Fun fact: Retail Therapy is one of the recently announced recipients of the Comcast RISE award!
Get to know more about Wazhma and Retail Therapy in this week’s Business Spotlight Q&A!
The interview has been edited for length and clarity.
What’s your favorite part about the community your business is in and why?
I mean, I love Capitol Hill for a lot of reasons — the big one is the diversity. I love the arts community here. I love that it feels like a small town in the middle of the big city because most of us up here know each other, and I love the sense of community with my neighborhood. I know also the business owners, we all look out for each other, we support one another. Those are some big ones for me.
Why is it important to you and your business that people #SpendLikeItMatters?
I think intentionality makes a huge difference. I talk to people all the time about the $5 T-shirt — there’s no such thing as a $5 T-shirt. There’s effort and resources and work that comes from so many other people long before it lands in your hands. […] Yes, the $5 T-shirt or the Amazon thing might be the easiest, quickest, least expensive way to do things, but the greater cost of it is so much more than having some intentionality and spending in a place that has more consideration of the bigger picture — consideration for the wellbeing of not just myself, but the people who make the clothes and what impact it was environmentally at a global scale. All these different things, they’re made by hundreds of people and hundreds of hours and their dreams. […] I think that’s the biggest part of why it matters.
What are some of your favorite local businesses and why?

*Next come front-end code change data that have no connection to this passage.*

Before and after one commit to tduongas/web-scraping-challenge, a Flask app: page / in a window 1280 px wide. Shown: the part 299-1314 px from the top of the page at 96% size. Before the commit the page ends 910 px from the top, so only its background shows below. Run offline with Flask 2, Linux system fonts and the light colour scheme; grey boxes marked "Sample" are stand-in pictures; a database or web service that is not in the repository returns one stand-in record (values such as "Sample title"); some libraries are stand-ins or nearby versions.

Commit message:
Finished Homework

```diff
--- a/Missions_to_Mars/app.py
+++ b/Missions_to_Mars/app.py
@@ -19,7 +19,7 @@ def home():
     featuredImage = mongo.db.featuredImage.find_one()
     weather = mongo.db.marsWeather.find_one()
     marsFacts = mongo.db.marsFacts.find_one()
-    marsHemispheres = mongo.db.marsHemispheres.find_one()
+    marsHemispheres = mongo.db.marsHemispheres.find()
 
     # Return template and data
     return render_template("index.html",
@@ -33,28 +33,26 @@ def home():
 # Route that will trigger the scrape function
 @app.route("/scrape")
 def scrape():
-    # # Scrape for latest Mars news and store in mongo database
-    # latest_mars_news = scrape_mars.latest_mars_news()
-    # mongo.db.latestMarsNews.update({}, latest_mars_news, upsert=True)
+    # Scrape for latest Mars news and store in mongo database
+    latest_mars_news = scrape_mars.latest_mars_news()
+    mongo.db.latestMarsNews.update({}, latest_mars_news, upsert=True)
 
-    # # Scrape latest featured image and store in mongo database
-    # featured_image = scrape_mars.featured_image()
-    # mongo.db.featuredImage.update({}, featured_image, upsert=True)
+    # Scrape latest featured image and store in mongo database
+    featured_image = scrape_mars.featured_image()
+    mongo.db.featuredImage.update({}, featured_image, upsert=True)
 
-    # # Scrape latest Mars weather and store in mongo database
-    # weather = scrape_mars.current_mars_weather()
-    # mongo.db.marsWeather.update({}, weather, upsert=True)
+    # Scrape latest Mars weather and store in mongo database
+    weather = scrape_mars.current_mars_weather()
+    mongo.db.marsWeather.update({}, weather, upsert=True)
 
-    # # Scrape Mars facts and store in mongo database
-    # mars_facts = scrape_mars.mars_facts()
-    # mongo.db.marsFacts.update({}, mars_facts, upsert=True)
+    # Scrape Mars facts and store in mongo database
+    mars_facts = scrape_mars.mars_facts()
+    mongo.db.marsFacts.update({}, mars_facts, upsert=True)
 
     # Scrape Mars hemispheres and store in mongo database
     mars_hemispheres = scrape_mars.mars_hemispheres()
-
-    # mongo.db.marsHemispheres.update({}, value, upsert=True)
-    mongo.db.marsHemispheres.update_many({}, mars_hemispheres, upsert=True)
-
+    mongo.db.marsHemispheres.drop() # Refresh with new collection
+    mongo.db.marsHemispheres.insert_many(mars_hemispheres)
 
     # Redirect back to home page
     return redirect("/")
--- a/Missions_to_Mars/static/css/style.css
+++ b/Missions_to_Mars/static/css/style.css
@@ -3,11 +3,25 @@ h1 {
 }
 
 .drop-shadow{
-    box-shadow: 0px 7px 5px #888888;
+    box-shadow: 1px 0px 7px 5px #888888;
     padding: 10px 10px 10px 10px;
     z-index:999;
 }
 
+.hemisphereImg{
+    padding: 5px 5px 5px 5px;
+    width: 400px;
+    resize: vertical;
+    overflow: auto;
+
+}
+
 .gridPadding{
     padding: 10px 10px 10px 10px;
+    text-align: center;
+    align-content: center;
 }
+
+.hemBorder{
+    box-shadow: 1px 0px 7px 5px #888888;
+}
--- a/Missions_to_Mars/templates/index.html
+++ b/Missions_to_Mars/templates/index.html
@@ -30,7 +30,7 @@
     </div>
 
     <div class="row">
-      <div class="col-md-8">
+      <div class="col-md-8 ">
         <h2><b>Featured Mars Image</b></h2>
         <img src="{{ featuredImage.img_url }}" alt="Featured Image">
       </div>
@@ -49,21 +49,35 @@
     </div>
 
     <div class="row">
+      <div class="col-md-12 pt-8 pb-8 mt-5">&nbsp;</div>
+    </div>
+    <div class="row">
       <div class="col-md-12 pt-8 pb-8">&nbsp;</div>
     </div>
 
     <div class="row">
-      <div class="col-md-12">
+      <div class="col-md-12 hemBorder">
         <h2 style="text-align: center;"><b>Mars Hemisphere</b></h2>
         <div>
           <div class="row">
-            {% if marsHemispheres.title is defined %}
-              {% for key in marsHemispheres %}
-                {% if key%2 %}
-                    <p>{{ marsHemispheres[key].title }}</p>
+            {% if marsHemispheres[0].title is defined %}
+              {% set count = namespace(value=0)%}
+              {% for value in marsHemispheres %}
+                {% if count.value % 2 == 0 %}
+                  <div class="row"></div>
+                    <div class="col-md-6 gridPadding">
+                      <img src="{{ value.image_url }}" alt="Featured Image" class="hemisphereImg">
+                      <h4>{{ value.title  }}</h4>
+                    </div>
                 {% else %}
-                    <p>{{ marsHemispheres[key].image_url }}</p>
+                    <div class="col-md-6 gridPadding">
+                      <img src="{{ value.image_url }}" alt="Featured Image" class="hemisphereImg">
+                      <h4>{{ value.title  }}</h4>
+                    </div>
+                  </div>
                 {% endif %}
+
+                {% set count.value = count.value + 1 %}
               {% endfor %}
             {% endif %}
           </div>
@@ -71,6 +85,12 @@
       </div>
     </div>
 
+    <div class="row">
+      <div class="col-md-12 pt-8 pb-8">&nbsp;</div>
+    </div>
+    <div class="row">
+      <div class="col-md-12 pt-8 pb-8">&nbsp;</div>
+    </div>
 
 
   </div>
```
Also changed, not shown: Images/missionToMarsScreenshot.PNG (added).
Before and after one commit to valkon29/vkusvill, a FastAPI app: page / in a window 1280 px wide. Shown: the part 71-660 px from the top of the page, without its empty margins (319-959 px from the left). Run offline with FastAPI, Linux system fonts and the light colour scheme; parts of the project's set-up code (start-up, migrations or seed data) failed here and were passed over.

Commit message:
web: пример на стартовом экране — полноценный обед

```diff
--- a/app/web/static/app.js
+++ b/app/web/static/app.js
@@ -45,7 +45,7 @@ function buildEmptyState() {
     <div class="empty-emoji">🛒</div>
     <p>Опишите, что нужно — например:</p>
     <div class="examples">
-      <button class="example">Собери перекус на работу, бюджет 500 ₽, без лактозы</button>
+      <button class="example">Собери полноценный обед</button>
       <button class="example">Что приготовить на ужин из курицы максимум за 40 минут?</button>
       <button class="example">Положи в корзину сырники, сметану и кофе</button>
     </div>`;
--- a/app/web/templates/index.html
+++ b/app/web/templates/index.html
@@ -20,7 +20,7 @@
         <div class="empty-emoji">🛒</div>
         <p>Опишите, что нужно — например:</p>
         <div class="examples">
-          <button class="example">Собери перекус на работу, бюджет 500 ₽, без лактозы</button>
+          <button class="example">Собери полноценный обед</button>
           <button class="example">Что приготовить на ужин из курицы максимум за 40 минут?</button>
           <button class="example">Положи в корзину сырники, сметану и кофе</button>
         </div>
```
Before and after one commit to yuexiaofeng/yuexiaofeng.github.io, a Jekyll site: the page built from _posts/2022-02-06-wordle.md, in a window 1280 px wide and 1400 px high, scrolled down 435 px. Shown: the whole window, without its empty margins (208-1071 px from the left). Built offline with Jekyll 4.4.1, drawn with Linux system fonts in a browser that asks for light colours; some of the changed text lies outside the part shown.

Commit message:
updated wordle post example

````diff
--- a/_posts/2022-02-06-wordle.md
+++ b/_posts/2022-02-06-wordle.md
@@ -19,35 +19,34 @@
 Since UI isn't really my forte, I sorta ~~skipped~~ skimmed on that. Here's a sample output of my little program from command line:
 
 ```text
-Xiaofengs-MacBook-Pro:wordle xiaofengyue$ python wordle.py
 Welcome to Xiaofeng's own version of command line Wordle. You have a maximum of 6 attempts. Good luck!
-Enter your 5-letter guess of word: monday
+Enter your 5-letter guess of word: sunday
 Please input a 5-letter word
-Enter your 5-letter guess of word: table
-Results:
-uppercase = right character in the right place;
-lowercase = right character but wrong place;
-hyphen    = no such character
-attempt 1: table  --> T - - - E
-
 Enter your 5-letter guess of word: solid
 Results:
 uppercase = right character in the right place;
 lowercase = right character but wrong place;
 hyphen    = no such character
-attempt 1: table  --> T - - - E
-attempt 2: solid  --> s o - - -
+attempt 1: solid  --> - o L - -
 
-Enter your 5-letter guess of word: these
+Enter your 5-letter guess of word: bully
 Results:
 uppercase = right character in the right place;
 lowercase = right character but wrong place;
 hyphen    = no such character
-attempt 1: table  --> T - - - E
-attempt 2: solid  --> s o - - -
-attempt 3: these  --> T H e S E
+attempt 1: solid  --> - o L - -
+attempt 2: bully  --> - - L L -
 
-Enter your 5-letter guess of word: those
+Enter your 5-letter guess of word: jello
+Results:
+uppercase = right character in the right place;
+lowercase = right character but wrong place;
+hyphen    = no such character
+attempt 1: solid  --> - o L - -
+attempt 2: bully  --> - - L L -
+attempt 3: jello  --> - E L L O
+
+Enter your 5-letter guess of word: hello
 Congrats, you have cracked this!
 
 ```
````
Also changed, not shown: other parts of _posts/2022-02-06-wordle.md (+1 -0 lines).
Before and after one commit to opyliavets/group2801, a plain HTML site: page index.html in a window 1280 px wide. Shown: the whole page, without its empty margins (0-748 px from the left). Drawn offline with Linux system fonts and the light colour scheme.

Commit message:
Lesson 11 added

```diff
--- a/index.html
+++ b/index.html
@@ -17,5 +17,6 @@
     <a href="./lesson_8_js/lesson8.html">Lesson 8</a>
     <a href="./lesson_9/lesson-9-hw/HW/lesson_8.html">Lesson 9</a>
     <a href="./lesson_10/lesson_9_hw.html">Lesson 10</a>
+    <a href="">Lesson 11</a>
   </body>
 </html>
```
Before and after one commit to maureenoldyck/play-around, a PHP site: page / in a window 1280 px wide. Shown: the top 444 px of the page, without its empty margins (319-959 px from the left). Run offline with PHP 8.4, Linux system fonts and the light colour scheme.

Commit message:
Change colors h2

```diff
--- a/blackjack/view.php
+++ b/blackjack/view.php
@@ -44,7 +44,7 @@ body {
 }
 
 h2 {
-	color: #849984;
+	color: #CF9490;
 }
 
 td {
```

I love Life on Mars. It’s probably my favorite local neighborhood bar that I go to. I love the music, the wall of records, the sense of community in there — I love that people know my name there. I appreciate that they’re the first bar to do a dry night, exploring, offering drinks that aren’t driven strictly by alcohol. I love Communion. That’s an incredible restaurant. I love all the good that Kristi [Brown] does by helping feed the community, but also the space just feels lush and rich and it’s a space I want to be in. In terms of retail stores, I love SugarPill, I love Retrofit — they’re all great, woman-owned businesses. I love Sweatbox Yoga, which is around the corner from me. All these places exhibit a sense of love for their community and their surroundings.